    From Florida Hikes!

    Download each Trail Guide and Map:

    Big Pine Trail Guide

    Nature Center Trail Guide

    From US-41/Broad Street, drive north to Lake Lindsey Road/County Road 476 and turn right. Drive on Lake Lindsey Road for 5.3 miles; Nobleton Outpost will be located on your left. If you have the time, consider renting a kayak for some Withlacoochee River paddling.

    Part of the Florida’s Greenways and Trails Program, a Designated Paddling Trail, the Withlacoochee River is mapped with distances, camping and points of interest:

    Nobleton Outpost Kayaks FL Adventure Coast

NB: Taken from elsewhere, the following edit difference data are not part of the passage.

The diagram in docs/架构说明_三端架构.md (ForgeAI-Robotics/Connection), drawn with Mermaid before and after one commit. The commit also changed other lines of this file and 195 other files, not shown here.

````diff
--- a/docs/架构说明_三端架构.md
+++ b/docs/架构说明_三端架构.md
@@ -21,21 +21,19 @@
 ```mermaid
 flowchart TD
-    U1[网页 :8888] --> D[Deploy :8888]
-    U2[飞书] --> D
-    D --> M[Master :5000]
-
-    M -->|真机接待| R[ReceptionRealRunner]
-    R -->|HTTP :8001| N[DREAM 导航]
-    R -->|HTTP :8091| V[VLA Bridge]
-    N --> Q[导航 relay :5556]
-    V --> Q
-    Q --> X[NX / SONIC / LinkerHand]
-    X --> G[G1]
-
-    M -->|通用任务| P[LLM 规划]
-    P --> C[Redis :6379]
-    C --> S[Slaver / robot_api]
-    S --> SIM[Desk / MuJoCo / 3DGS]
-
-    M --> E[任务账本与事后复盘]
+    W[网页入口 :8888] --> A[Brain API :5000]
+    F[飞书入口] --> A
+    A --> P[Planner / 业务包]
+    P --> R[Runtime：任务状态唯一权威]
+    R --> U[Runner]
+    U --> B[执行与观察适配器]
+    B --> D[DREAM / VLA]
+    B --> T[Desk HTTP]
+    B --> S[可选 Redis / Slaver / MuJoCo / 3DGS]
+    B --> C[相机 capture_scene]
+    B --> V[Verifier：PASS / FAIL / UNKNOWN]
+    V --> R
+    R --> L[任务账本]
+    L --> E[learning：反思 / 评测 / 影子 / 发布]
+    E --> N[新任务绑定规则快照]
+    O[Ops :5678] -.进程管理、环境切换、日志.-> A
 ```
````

    From Nobleton Outpost, head west (back) on Lake Lindsey Road and turn left onto Edgewater Avenue. Continue south for four miles. Turn right onto County Road 480/Croom Road and continue 3.9 miles. Tucker Hill Day Use Area will be on your right.

    Withlacoochee State Forest Hike Trail

    Hike the Withlacoochee State Forest

    Tucker Hill Day Use Area is located on the Withlacoochee State Forest and offers over twenty miles of hiking trails connected to the day use area. Other amenities are: picnic area, restrooms and trailheads for bicycle and equestrian trails. There is a day use fee, and leashed pets are permitted.

    The hiking trails include three loop trails: the A Loop (7.39 miles), B Loop (8.97 miles) and C Loop (8.09 miles).

    Tips for hiking:

    Stick to the Trail

    On multi-use trails, it is important to stay on the marked trails and be aware of your surroundings. Similar to keeping off banks while paddling, this helps lessen the amount of foot traffic and erosion on trails, and can keep you from colliding with other trail users (horseback riders and off-road bicyclists).

    Pack-it-in, pack-it-out

    Two young Americans made an inspiring journey by hiking the Appalachian Trail while picking up every piece of trash along the way. Although we may not go to such great lengths on shorter trips, it provides a great example of how we can make a difference for the health and beauty of our trails.

    Take in the sounds of Nature

    Away from the hustle and bustle of urban sounds, being on the trail or paddling on the water is a great chance to find peace and quiet. Other trail users will appreciate the lack of noise, music or excessive talking – and it increases your chances of seeing wildlife on the trail.

    End the day with a sumptuous dinner at nearby Papa Joe’s Italian Restaurant.

    From Tucker Hill Day Use Area, head west on Croom Road for two miles. Turn left onto Weatherly Road. Continue for 2.6 miles and turn left onto Mondon Hill Road. In 3.8 miles you will reach US-98/Cortez Boulevard; cross over Cortez Boulevard and continue on Spring Lake Highway. Papa Joe’s Italian Restaurant is located on your left.

    Interested in making a difference in the community? Make your trip even more memorable by adding a day for Volunteerism to your itinerary. Florida’s Adventure Coast has groups happy to accept your kind services as a volunteer. Be appreciated for your positive impact in both community and environmental areas.

    Volunteer Workers Fickett Hammock

    Friends of Weeki Wachee Springs

    Withlacoochee State Forest

    Chinsegut Conservation Center

     Decorate grasses by golf course Brooksville

    Follow Us Online


Pin It on Pinterest

Share This